Reading other writers' short stories, poems, or chapters can also be inspiring. Experiencing the way another writer puts words together and evokes an emotional response can reinvigorate your own process. The same is true of authors' essays about writing. Different perspectives can open up new ways of engaging in the process.
Another waiting activity is to get up and move. Take a walk. Go for a bike ride or a swim or a run. Mow the lawn. A simple activity that doesn't take much thought can get your mind wandering in productive directions. Don't think of your "to do" list while engaging in this movement. Center your thoughts away from such responsibilities in order free yourself up to more creative—and productive—thought.
The work of writing happens with the page and away from it. Give yourself the room to roam.
Q: Is it possible to get published these days without an MFA?
Of course! Advanced degrees aren't a prerequisite to publication. Daniel Handler, more widely known as Lemony Snicket, and Amy Tan, who wrote The Joy Luck Club, are two contemporary authors who have published without an MFA degree. There are many, many more.
Excellent writing snares a publication deal, not education credentials. MFA programs certainly do have benefits. They provide a community of people who value writing, plenty of guidance, and opportunity to discuss literature and craft with established writers. MFA programs also provide a writer with time—a precious commodity. Still, an MFA isn't a sure ticket to publication. And not all writers need an MFA program to hone their craft. Some focus on self-study, reading or workshops with writers' groups to improve. Publication comes down to strong and engaging writing, no matter how you go about getting your work to that level.

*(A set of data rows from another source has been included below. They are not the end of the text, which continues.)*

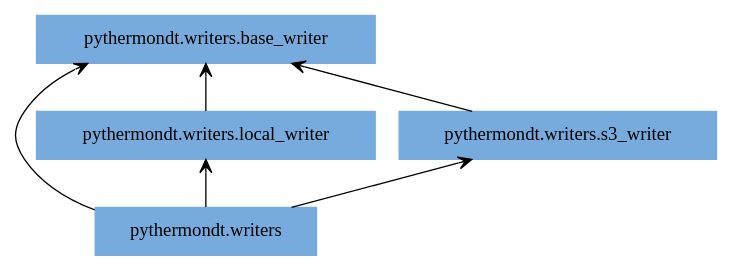
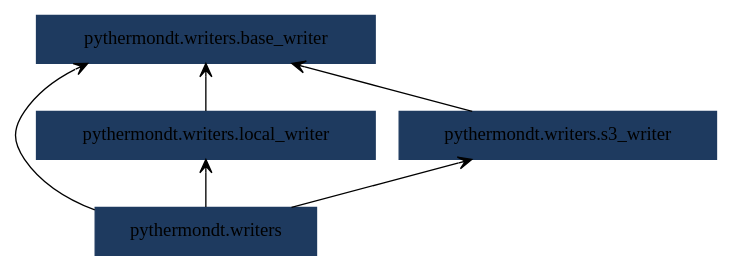
One commit to voidsy-gmbh/pyThermoNDT changed the diagram in docs/pyreverse/packages_pythermondt.writers.gv. Above: the diagram before and after it, drawn with Graphviz. The commit also changed 25 other files, not shown here.

Commit message:
Update pyreverse diagrams

```diff
--- a/docs/pyreverse/packages_pythermondt.writers.gv
+++ b/docs/pyreverse/packages_pythermondt.writers.gv
@@ -1,13 +1,13 @@
 digraph "packages_pythermondt.writers" {
 rankdir=BT
 charset="utf-8"
-"pythermondt.writers" [color="#77AADD", label=<pythermondt.writers>, shape="box", style="filled"];
-"pythermondt.writers.base_writer" [color="#77AADD", label=<pythermondt.writers.base_writer>, shape="box", style="filled"];
-"pythermondt.writers.local_writer" [color="#77AADD", label=<pythermondt.writers.local_writer>, shape="box", style="filled"];
-"pythermondt.writers.s3_writer" [color="#77AADD", label=<pythermondt.writers.s3_writer>, shape="box", style="filled"];
+"pythermondt.writers" [color="#1E3A5F", label=<pythermondt.writers>, shape="box", style="filled"];
+"pythermondt.writers.base_writer" [color="#1E3A5F", label=<pythermondt.writers.base_writer>, shape="box", style="filled"];
+"pythermondt.writers.local_writer" [color="#1E3A5F", label=<pythermondt.writers.local_writer>, shape="box", style="filled"];
+"pythermondt.writers.s3_writer" [color="#1E3A5F", label=<pythermondt.writers.s3_writer>, shape="box", style="filled"];
 "pythermondt.writers" -> "pythermondt.writers.base_writer" [arrowhead="open", arrowtail="none"];
 "pythermondt.writers" -> "pythermondt.writers.local_writer" [arrowhead="open", arrowtail="none"];
 "pythermondt.writers" -> "pythermondt.writers.s3_writer" [arrowhead="open", arrowtail="none"];
 "pythermondt.writers.local_writer" -> "pythermondt.writers.base_writer" [arrowhead="open", arrowtail="none"];
 "pythermondt.writers.s3_writer" -> "pythermondt.writers.base_writer" [arrowhead="open", arrowtail="none"];
 }
```
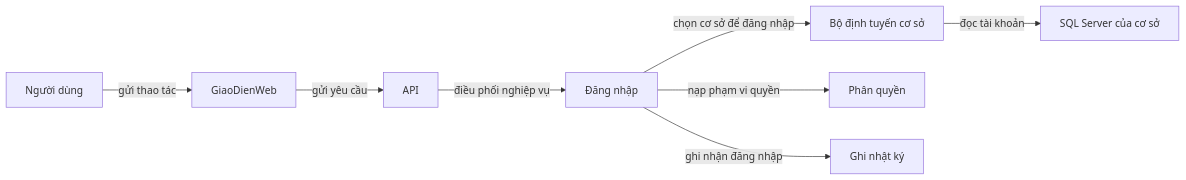
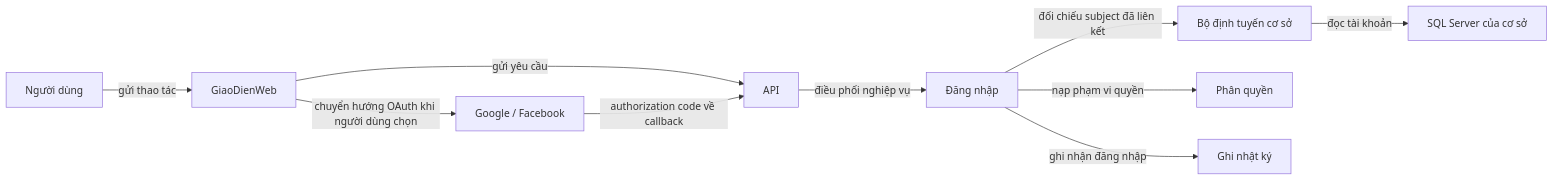
Diagram 15 of 23 in README.md (Quochieu2005/language-center-management), drawn with Mermaid before and after one commit. The commit also changed other lines of this file and 12 other files, not shown here.

````diff
--- a/README.md
+++ b/README.md
@@ -436,10 +436,12 @@
 ```mermaid
 flowchart LR
     NguoiDung["Người dùng"] -->|gửi thao tác| GiaoDienWeb["GiaoDienWeb"]
     GiaoDienWeb["GiaoDienWeb"] -->|gửi yêu cầu| API["API"]
     API["API"] -->|điều phối nghiệp vụ| DangNhap["Đăng nhập"]
-    DangNhap["Đăng nhập"] -->|chọn cơ sở để đăng nhập| SiteRouter["Bộ định tuyến cơ sở"]
+    GiaoDienWeb -->|chuyển hướng OAuth khi người dùng chọn| GoogleFacebook["Google / Facebook"]
+    GoogleFacebook -->|authorization code về callback| API
+    DangNhap -->|đối chiếu subject đã liên kết| SiteRouter["Bộ định tuyến cơ sở"]
     SiteRouter["Bộ định tuyến cơ sở"] -->|đọc tài khoản| SQLServer_CSDL_Site["SQL Server của cơ sở"]
     DangNhap["Đăng nhập"] -->|nạp phạm vi quyền| PhanQuyen["Phân quyền"]
     DangNhap["Đăng nhập"] -->|ghi nhận đăng nhập| GhiNhatKy["Ghi nhật ký"]
 ```
````
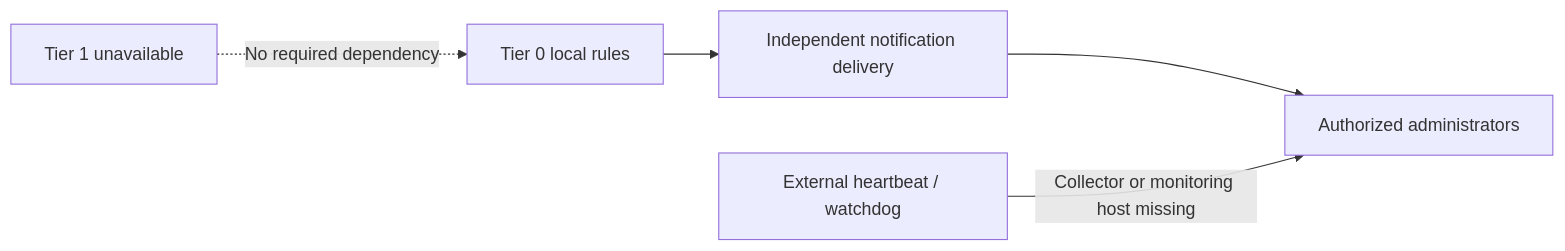
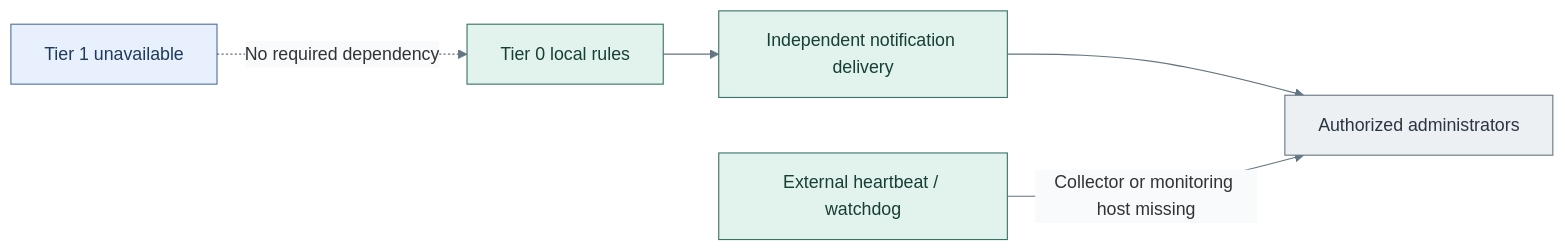
Before and after one commit to Rexus/homelab: the third of 3 diagrams in docs/deployment/stage-4-control-services/monitoring.md, drawn with Mermaid. The commit also changed other lines of this file and 49 other files, not shown here.

Commit message:
docs(diagrams): clarify tier layouts and visual styles

````diff
--- a/docs/deployment/stage-4-control-services/monitoring.md
+++ b/docs/deployment/stage-4-control-services/monitoring.md
@@ -61,6 +77,14 @@
 ```mermaid
+%%{init: {"theme":"base","themeVariables":{"lineColor":"#627581","edgeLabelBackground":"#f8fafc"}}}%%
 flowchart LR
   Rules["Tier 0 local rules"] --> Routing["Independent notification delivery"] --> Admin["Authorized administrators"]
   Watch["External heartbeat / watchdog"] -->|Collector or monitoring host missing| Admin
   T1["Tier 1 unavailable"] -. No required dependency .-> Rules
+  classDef default fill:#f8fafc,stroke:#64748b,color:#1f2937
+  classDef control fill:#e2f3ed,stroke:#397366,color:#173f36
+  classDef actor fill:#edf0f3,stroke:#697682,color:#293642
+  classDef services fill:#e7f0fc,stroke:#4d719b,color:#203a5b
+  class Rules,Routing,Watch control
+  class Admin actor
+  class T1 services
 ```
````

One thing all writers must do—whether working toward an MFA or not—is practice, practice, practice. Then, they practice some more.